And you thought it was difficult to get around in L.A. during rush hour! Try getting from Santa Monica to Camp Pendleton with an alien invasion force dogging your every step! That’s the premise of Battle Los Angeles, a reworking of Independence Day from the point of view of the ground troops, rather than the glamour-puss flyboys and the president of the United States.

Battle Los Angeles is all about house-to-house, street-level fighting, and it’s filmed with a tight, over-the-shoulder focus, which means there’s no widescreen epic here; nothing that begs for cinema-sized viewing. Lots of smoke and dust obscure the screen, so the enemy – or, more precisely, their firepower – comes out of the mists suddenly. This is probably as much a budget decision as a creative one; the major expense of this movie had to be fake rubble, because we see little else.

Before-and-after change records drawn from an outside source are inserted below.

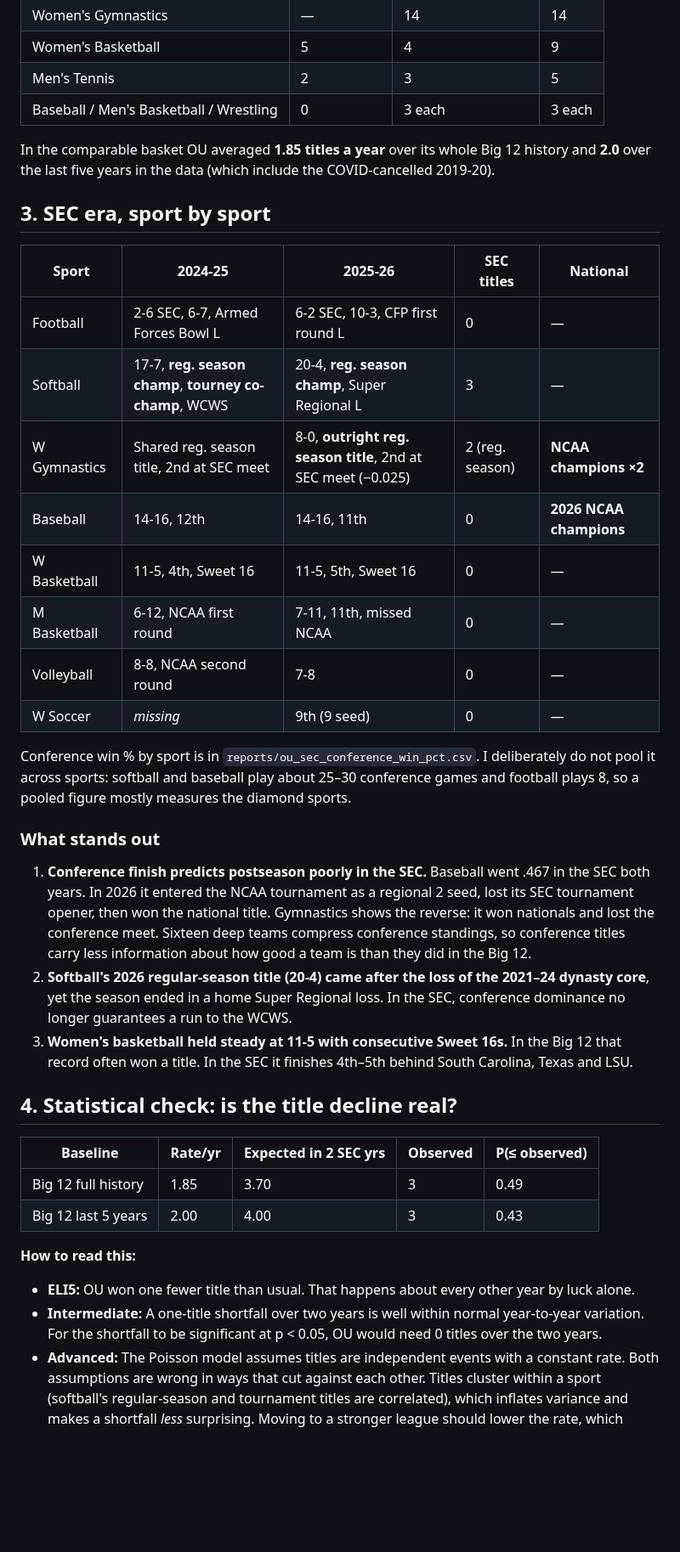
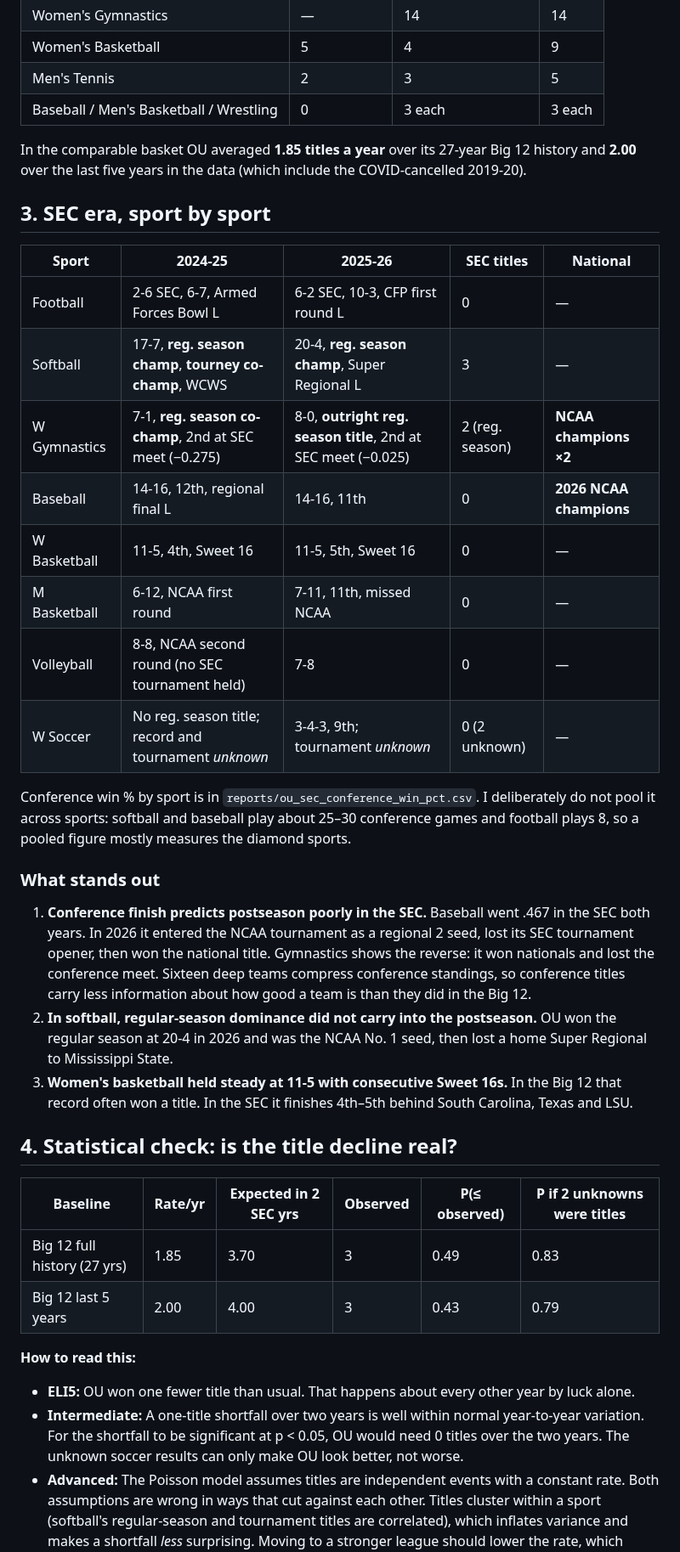
Before and after one commit to johnthesooner/big12athletics, a Markdown page: reports/OU_SEC_Performance.md, the part around one of its changes. Shown at 85% size. Rendered like a GitHub page; blank space fills up the shorter version.

```diff
--- a/reports/OU_SEC_Performance.md
+++ b/reports/OU_SEC_Performance.md
@@ -43,7 +45,7 @@ OU is **third in total Big 12 titles** in the scraped sports with 58 (11.1%), be
 | Men's Tennis | 2 | 3 | 5 |
 | Baseball / Men's Basketball / Wrestling | 0 | 3 each | 3 each |
 
-In the comparable basket OU averaged **1.85 titles a year** over its whole Big 12 history and **2.0** over the last five years in the data (which include the COVID-cancelled 2019-20).
+In the comparable basket OU averaged **1.85 titles a year** over its 27-year Big 12 history and **2.00** over the last five years in the data (which include the COVID-cancelled 2019-20).
 
 ## 3. SEC era, sport by sport
 
@@ -51,31 +53,31 @@ In the comparable basket OU averaged **1.85 titles a year** over its whole Big 1
 |---|---|---|---|---|
 | Football | 2-6 SEC, 6-7, Armed Forces Bowl L | 6-2 SEC, 10-3, CFP first round L | 0 | — |
 | Softball | 17-7, **reg. season champ**, **tourney co-champ**, WCWS | 20-4, **reg. season champ**, Super Regional L | 3 | — |
-| W Gymnastics | Shared reg. season title, 2nd at SEC meet | 8-0, **outright reg. season title**, 2nd at SEC meet (−0.025) | 2 (reg. season) | **NCAA champions ×2** |
-| Baseball | 14-16, 12th | 14-16, 11th | 0 | **2026 NCAA champions** |
+| W Gymnastics | 7-1, **reg. season co-champ**, 2nd at SEC meet (−0.275) | 8-0, **outright reg. season title**, 2nd at SEC meet (−0.025) | 2 (reg. season) | **NCAA champions ×2** |
+| Baseball | 14-16, 12th, regional final L | 14-16, 11th | 0 | **2026 NCAA champions** |
 | W Basketball | 11-5, 4th, Sweet 16 | 11-5, 5th, Sweet 16 | 0 | — |
 | M Basketball | 6-12, NCAA first round | 7-11, 11th, missed NCAA | 0 | — |
-| Volleyball | 8-8, NCAA second round | 7-8 | 0 | — |
-| W Soccer | *missing* | 9th (9 seed) | 0 | — |
+| Volleyball | 8-8, NCAA second round (no SEC tournament held) | 7-8 | 0 | — |
+| W Soccer | No reg. season title; record and tournament *unknown* | 3-4-3, 9th; tournament *unknown* | 0 (2 unknown) | — |
 
 Conference win % by sport is in `reports/ou_sec_conference_win_pct.csv`. I deliberately do not pool it across sports: softball and baseball play about 25–30 conference games and football plays 8, so a pooled figure mostly measures the diamond sports.
 
 ### What stands out
 
 1. **Conference finish predicts postseason poorly in the SEC.** Baseball went .467 in the SEC both years. In 2026 it entered the NCAA tournament as a regional 2 seed, lost its SEC tournament opener, then won the national title. Gymnastics shows the reverse: it won nationals and lost the conference meet. Sixteen deep teams compress conference standings, so conference titles carry less information about how good a team is than they did in the Big 12.
-2. **Softball's 2026 regular-season title (20-4) came after the loss of the 2021–24 dynasty core**, yet the season ended in a home Super Regional loss. In the SEC, conference dominance no longer guarantees a run to the WCWS.
+2. **In softball, regular-season dominance did not carry into the postseason.** OU won the regular season at 20-4 in 2026 and was the NCAA No. 1 seed, then lost a home Super Regional to Mississippi State.
 3. **Women's basketball held steady at 11-5 with consecutive Sweet 16s.** In the Big 12 that record often won a title. In the SEC it finishes 4th–5th behind South Carolina, Texas and LSU.
 
 ## 4. Statistical check: is the title decline real?
 
-| Baseline | Rate/yr | Expected in 2 SEC yrs | Observed | P(≤ observed) |
-|---|---|---|---|---|
-| Big 12 full history | 1.85 | 3.70 | 3 | 0.49 |
-| Big 12 last 5 years | 2.00 | 4.00 | 3 | 0.43 |
+| Baseline | Rate/yr | Expected in 2 SEC yrs | Observed | P(≤ observed) | P if 2 unknowns were titles |
+|---|---|---|---|---|---|
+| Big 12 full history (27 yrs) | 1.85 | 3.70 | 3 | 0.49 | 0.83 |
+| Big 12 last 5 years | 2.00 | 4.00 | 3 | 0.43 | 0.79 |
 
 **How to read this:**
 - **ELI5:** OU won one fewer title than usual. That happens about every other year by luck alone.
-- **Intermediate:** A one-title shortfall over two years is well within normal year-to-year variation. For the shortfall to be significant at p < 0.05, OU would need 0 titles over the two years.
+- **Intermediate:** A one-title shortfall over two years is well within normal year-to-year variation. For the shortfall to be significant at p < 0.05, OU would need 0 titles over the two years. The unknown soccer results can only make OU look better, not worse.
 - **Advanced:** The Poisson model assumes titles are independent events with a constant rate. Both assumptions are wrong in ways that cut against each other. Titles cluster within a sport (softball's regular-season and tournament titles are correlated), which inflates variance and makes a shortfall *less* surprising. Moving to a stronger league should lower the rate, which makes a shortfall *more* expected. The test is a sanity check, not an estimate of the SEC effect.
 - **Expert:** A better design would model each sport's conference finish percentile, (N − rank) / (N − 1), with sport fixed effects and a conference indicator. It would also add strength-of-league controls such as conference RPI and NET averages. That needs standings data, not title lists, and more SEC seasons. This is the most valuable next step (section 6).
 
```
Also changed, not shown: other parts of reports/OU_SEC_Performance.md (+11 -9 lines), README.md (+35 -6 lines), reports/ou_directors_cup.png, reports/ou_titles_per_year.png, 17 other files.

The only vast-vista views of the war come at night, when most of the city is obscured by darkness.
Continue reading